Before and after images:

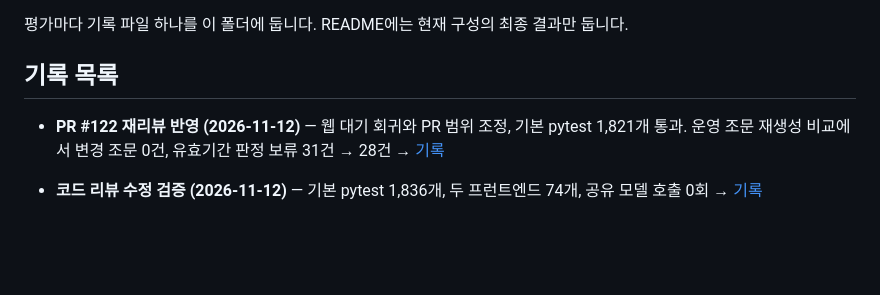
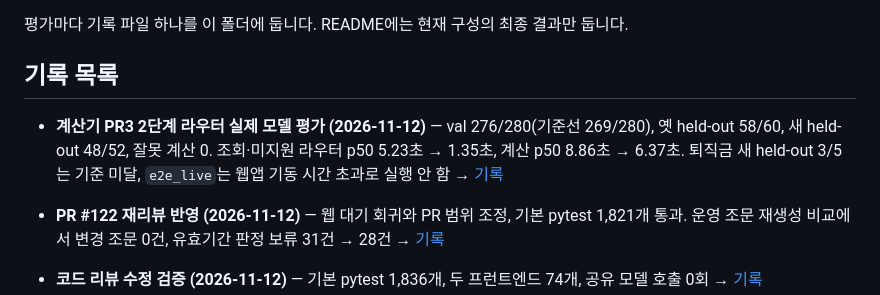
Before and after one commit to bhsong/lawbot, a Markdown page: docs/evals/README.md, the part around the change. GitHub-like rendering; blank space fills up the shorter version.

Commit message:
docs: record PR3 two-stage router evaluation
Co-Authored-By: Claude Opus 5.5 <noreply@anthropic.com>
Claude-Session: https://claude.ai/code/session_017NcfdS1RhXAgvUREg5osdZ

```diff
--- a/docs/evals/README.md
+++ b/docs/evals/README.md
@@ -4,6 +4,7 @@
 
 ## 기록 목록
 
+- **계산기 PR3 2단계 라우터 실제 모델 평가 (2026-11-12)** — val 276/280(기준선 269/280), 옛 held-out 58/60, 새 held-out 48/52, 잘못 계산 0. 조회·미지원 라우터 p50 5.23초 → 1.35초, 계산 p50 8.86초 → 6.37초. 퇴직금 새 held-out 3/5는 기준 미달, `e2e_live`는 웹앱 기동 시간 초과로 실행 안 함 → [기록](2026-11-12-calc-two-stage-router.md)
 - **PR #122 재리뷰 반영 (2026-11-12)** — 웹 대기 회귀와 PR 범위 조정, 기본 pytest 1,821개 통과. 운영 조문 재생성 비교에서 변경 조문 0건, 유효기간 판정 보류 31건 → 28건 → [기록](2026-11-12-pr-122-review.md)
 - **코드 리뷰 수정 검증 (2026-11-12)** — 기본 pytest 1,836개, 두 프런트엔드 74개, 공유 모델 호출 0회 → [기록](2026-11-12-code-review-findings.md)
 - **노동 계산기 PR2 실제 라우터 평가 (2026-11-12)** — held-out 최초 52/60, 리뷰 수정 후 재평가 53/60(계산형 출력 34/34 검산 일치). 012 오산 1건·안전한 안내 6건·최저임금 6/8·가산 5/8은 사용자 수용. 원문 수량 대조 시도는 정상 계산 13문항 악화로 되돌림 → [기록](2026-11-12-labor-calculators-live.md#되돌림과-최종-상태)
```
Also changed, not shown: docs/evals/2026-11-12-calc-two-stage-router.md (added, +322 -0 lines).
==
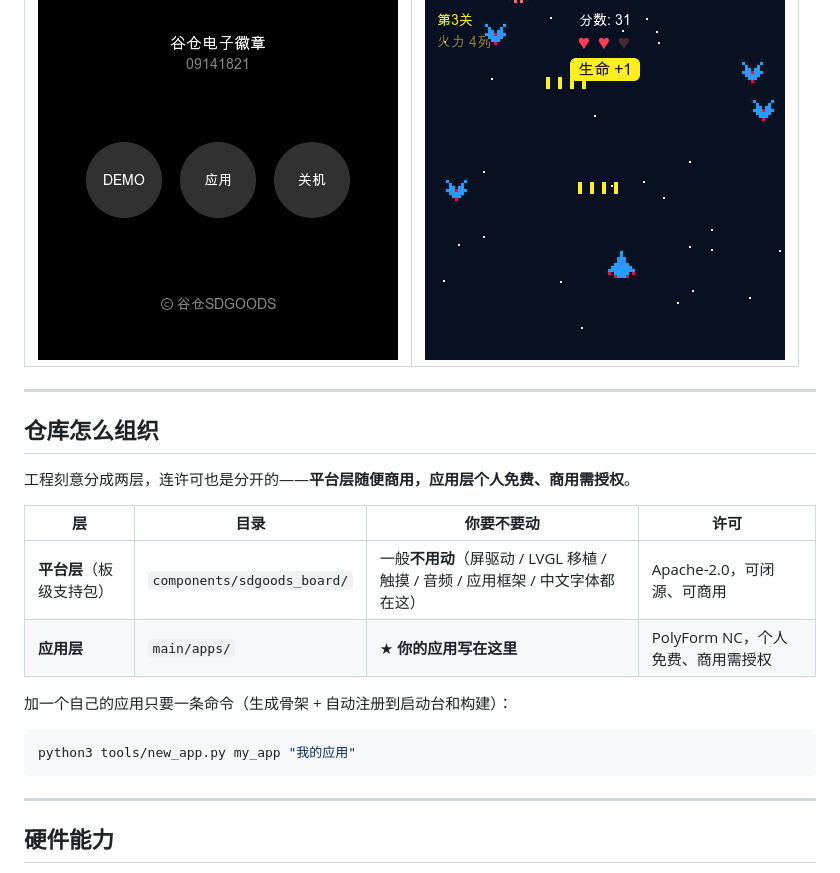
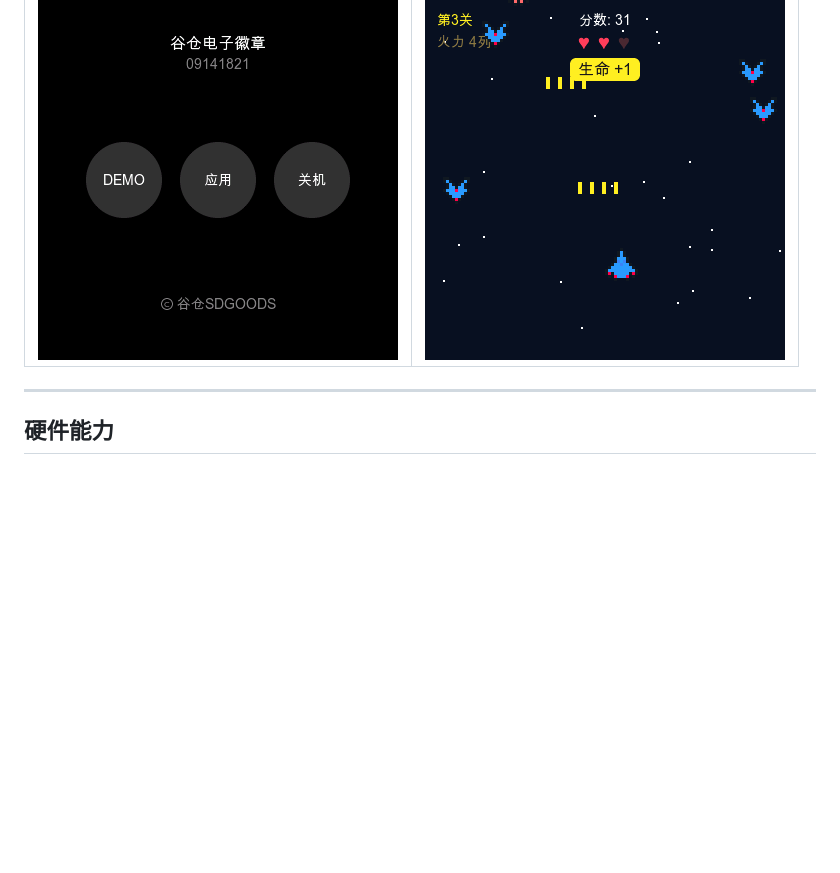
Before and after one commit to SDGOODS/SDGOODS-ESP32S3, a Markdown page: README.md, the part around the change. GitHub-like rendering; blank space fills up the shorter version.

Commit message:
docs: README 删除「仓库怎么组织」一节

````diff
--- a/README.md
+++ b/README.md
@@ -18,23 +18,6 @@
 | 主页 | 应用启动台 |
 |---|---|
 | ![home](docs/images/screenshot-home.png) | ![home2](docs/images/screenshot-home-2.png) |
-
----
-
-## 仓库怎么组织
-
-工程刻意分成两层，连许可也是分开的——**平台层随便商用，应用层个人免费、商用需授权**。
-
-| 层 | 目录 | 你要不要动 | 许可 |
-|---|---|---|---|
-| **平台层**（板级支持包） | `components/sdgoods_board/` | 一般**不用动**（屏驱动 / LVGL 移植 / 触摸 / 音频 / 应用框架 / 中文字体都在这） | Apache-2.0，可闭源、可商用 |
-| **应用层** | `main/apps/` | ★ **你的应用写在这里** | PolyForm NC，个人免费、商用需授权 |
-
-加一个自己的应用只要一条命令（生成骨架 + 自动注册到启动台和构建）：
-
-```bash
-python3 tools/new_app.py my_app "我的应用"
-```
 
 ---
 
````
--
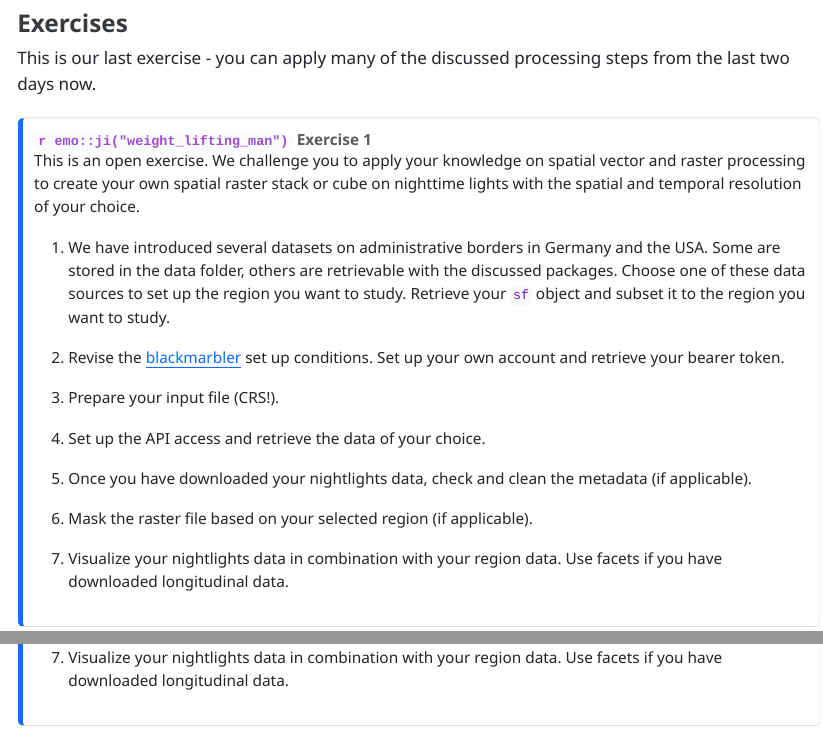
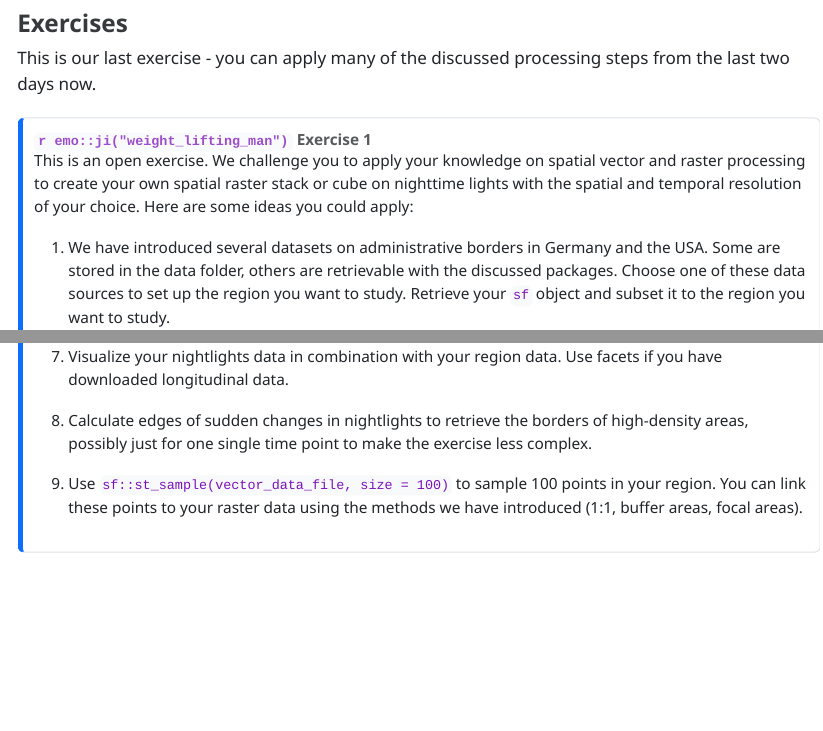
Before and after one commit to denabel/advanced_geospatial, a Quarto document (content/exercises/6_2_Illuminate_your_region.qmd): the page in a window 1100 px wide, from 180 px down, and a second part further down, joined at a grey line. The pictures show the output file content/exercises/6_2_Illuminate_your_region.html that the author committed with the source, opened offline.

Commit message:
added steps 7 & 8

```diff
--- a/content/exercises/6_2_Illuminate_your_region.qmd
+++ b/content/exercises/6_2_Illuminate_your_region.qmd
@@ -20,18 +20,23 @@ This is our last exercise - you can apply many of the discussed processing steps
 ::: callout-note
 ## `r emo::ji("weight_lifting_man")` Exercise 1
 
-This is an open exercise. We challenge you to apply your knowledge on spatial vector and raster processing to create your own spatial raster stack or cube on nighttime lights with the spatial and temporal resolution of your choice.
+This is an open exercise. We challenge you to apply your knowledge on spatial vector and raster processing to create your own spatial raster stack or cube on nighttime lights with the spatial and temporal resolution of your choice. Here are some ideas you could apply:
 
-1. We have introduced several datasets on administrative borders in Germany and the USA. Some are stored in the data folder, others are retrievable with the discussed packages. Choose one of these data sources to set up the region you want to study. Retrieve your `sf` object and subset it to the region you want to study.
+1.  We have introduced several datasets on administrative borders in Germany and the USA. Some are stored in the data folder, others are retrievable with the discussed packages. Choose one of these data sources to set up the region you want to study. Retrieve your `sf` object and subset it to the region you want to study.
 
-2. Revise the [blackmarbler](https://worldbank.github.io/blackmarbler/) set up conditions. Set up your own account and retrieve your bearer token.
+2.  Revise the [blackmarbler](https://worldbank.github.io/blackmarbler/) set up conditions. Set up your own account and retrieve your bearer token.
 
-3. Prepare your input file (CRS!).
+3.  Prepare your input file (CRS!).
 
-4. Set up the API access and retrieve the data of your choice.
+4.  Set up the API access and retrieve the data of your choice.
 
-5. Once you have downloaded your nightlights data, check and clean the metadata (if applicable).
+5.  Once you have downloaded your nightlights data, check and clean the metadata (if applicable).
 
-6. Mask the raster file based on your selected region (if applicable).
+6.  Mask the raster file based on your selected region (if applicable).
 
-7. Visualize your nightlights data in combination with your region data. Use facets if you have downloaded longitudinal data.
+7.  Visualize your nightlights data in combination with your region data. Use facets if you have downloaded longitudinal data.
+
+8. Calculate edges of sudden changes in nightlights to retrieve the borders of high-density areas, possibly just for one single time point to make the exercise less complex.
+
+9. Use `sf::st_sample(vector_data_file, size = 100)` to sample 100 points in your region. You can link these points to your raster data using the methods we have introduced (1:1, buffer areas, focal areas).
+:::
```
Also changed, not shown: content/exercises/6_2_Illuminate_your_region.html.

- [Task objective]: Copy from the entries only those lines that hold the word "datasets".

- [Result for this task]:
-1. We have introduced several datasets on administrative borders in Germany and the USA. Some are stored in the data folder, others are retrievable with the discussed packages. Choose one of these data sources to set up the region you want to study. Retrieve your `sf` object and subset it to the region you want to study.
+1.  We have introduced several datasets on administrative borders in Germany and the USA. Some are stored in the data folder, others are retrievable with the discussed packages. Choose one of these data sources to set up the region you want to study. Retrieve your `sf` object and subset it to the region you want to study.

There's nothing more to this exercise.